TAIPEI, Taiwan (AP) — Taiwan’s president on Sunday vowed to defend the island from China’s rising pressure for reunification, after a week of unprecedented tensions with Beijing.
Speaking at the island’s National Day celebrations, a rare show of Taiwanese defense capabilities in the annual parade underlined Tsai Ing-wen’s promise to resist Chinese military threats.
“We will do our utmost to prevent the status quo from being unilaterally altered,” President Tsai said.
“We will continue to bolster our national defense and demonstrate our determination to defend ourselves in order to ensure that nobody can force Taiwan to take the path China has laid out for us,” the Taiwanese leader added.
China claims Taiwan as part of its national territory although the island has been self-ruled since it split from the communist-ruled mainland in 1949 after a long civil war.
Tsai emphasized the island’s vibrant democracy in contrast with Beijing’s deeply authoritarian, single-party Communist state.
“The path that China has laid out offers neither a free and democratic way of life for Taiwan, nor sovereignty for our 23 million people,” Tsai said.
A choir of singers from Taiwan’s various indigenous tribes opened the ceremony in front of the Presidential Office Building in the center of the capital, Taipei.
Surveys show Taiwanese overwhelmingly favor their current de-facto independent state and strongly rejects unification with China, which has vowed to bring the island under its control, by military force if necessary.
Tsai rarely singles out China in her public speeches, but in this speech acknowledged the increasing tensions that Taiwan faces as Chinese military harassment intensified in the past year. Since September of last year, China has flown fighter jets more than 800 times towards Taiwan.
Since last Friday, China has sent a record-breaking number of fighter jets towards international airspace close to Taiwan.
The island has strengthened its unofficial ties with countries like Japan, Australia and the U.S. in the face of these perceived threats.
“But the more we achieve, the greater the pressure we face from China,” Tsai said in her speech.
Following the address, Taiwan’s Ministry of National Defense showed off a range of weaponry including missile launchers and armored vehicles while fighters jets and helicopters soared overhead. These included a formation of F-16, Indigenous Defense Fighters and Mirage 2000′s, which left wide white contrails in their wake.
The show of air power was followed by a group of CM32 tanks, followed later by trucks carrying missile systems.
Tsai said Taiwan wanted to contribute to peaceful regional development, even as the situation becomes “more tense and complex” in the Indo-Pacific.
On Saturday, China’s leader Xi Jinping said that reunification with Taiwan “must be realized”, while claiming “peaceful” reunification was possible.
“No one should underestimate the Chinese people’s strong determination, will and capability to safeguard national sovereignty and territorial integrity,” Xi declared.

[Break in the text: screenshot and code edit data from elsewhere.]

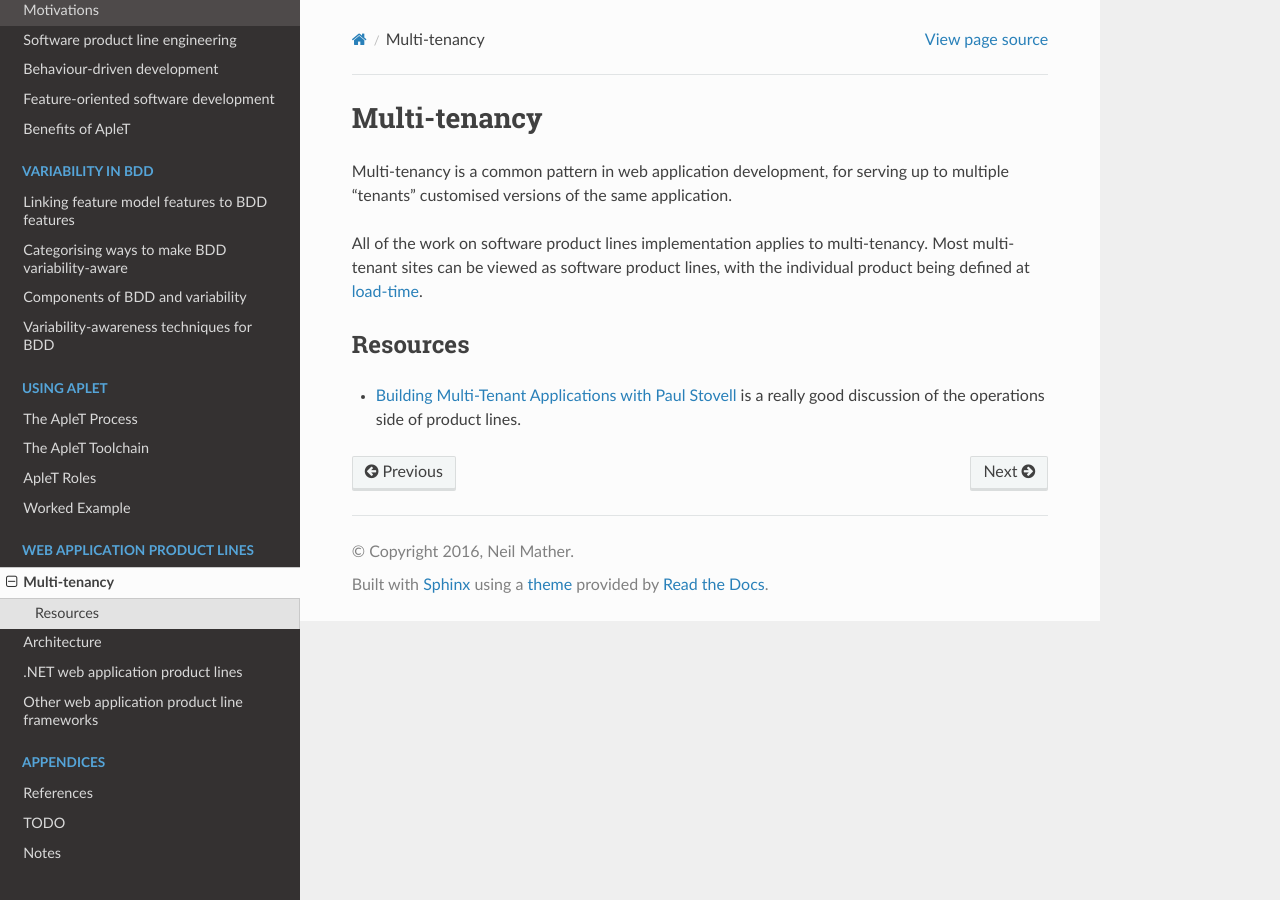
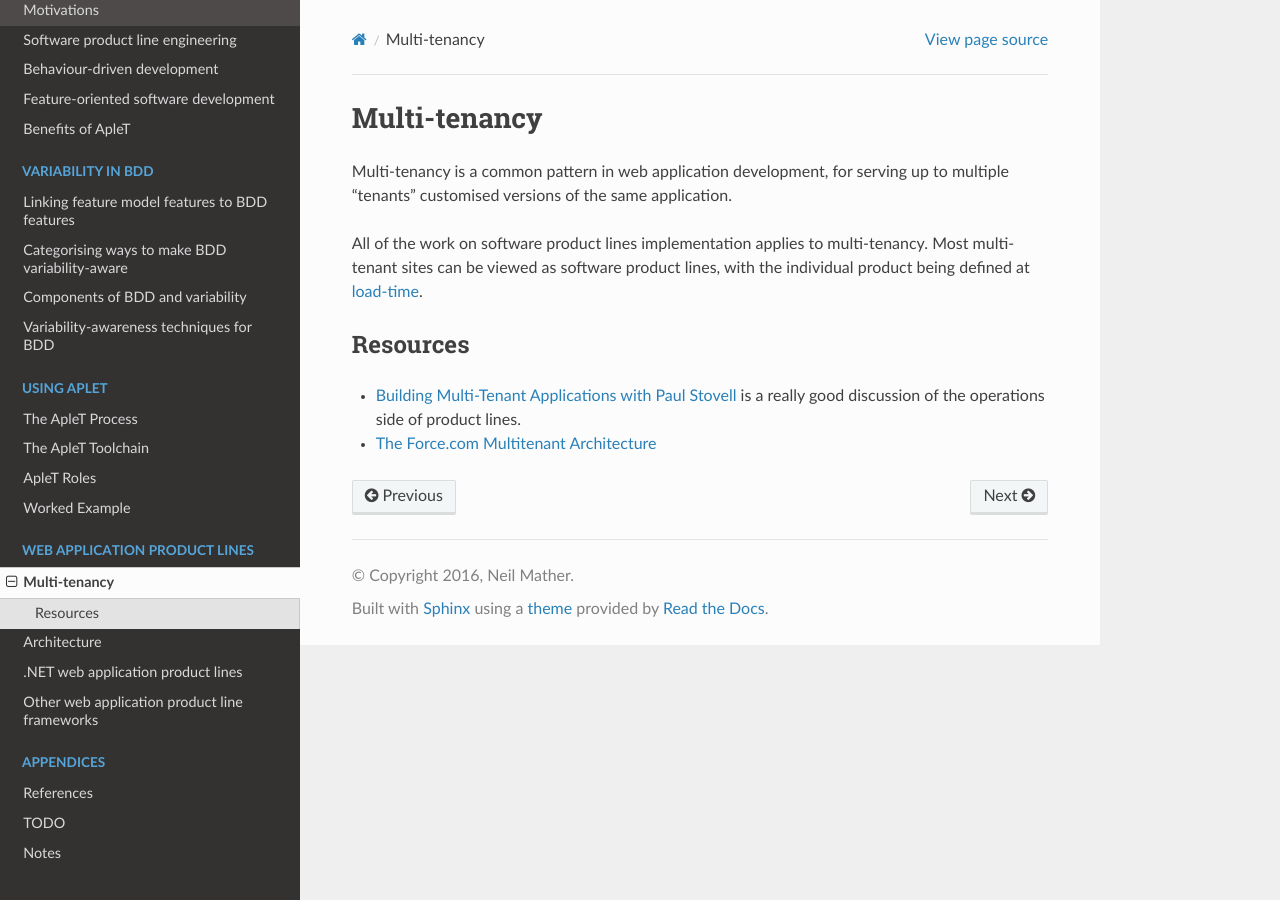
Before and after one commit to ngm/ApleT, a Sphinx documentation site: the page built from docs/multi-tenancy.rst, in a window 1280 px wide. Built offline with Sphinx 7.4.7 and the Read the Docs theme 2.0.0, drawn with Linux system fonts in a browser that asks for light colours.

Commit message:
Add link to salesforce multi-tenancy

```diff
--- a/docs/multi-tenancy.rst
+++ b/docs/multi-tenancy.rst
@@ -16,3 +16,4 @@ Resources
 
 * `Building Multi-Tenant Applications with Paul Stovell <http://dotnetrocks.com/?show=1332>`_
   is a really good discussion of the operations side of product lines.
+* `The Force.com Multitenant Architecture <https://developer.salesforce.com/page/Multi_Tenant_Architecture>`_
```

China’s Taiwan Affairs Office issued a statement Sunday night in response to Tsai’s speech, saying that Tsai’s party, the Democratic Progressive Party, is “the source of turbulence and tension in cross-strait relations, and the biggest threat to peace and stability in the Taiwan Strait.”
The parade Sunday in Taipei also featured Taiwan’s Olympic athletes who won medals at the Tokyo summer games, as well as public health officials, including those who staff a daily press conference about the pandemic, wearing their distinctive neon yellow-edged vests.
Tsai also called on other legislative parties to put aside politics in order to push for the reform of the island’s constitution, a document created by the then-ruling Nationalist Party in 1947 before it lost power and fled China ahead of the Communist takeover two years later.